An Update on Tree Sparrows

One of the key reasons why tree sparrows have lost so much ground, their population crashing so badly over the past decades, is that they are such shy, cautious little birds.   Unlike the house sparrows, which have evolved to live amidst the clamour and clatter of human beings, their cousins the slightly smaller tree sparrows have found themselves increasingly with less space and fewer resources.  With a small colony of breeding tree sparrows at Sun Rising, earlier this year we began a determined effort to help.

Tree Sparrow on the Field Feeder

Tree Sparrow on the Field Feeder

Because they are nervous creatures, we knew it would take them a while to trust the new feeders and nestboxes.  While we have been watching their progress from afar, COVID-19 lockdown has meant the professionals haven’t had a chance to monitor them properly.  That is now gradually changing, and this week Mike from the Banbury Ornithological Society was able to confirm that there are breeding pairs on site.  The picture here shows one of the little sparrows at a new field feeder filled will red millet, the tree sparrows’ preferred grain.  They can also be seen flying in and around the wildflower meadow, catching insects for their chicks.

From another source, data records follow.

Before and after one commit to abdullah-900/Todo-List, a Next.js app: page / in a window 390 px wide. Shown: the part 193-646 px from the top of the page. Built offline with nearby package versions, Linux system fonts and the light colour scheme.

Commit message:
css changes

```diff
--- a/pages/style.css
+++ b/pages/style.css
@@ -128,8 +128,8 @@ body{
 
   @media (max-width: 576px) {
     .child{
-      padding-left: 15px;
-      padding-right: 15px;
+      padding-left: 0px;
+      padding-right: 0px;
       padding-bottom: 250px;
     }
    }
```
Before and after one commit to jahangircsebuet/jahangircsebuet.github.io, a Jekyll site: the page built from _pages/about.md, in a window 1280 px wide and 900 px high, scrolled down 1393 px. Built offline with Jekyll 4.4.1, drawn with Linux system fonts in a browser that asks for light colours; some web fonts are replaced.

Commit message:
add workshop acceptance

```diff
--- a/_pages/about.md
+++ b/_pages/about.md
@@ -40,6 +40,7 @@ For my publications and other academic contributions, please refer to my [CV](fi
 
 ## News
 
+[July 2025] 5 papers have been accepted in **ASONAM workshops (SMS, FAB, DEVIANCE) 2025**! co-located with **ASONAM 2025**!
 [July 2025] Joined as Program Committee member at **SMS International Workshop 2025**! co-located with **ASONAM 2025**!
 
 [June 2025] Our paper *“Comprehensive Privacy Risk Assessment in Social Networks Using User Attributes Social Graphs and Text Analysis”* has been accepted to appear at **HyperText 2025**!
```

Thanks again to all of you who have donated towards the costs of the project, and let’s hope they find increasing confidence at Sun Rising, and their numbers steadily grow.  This means, of course, that visitors should stay well away from feeders and nestboxes – you can safely watch at a distance, but please do not get close!  For more information, have a look at the project webpage.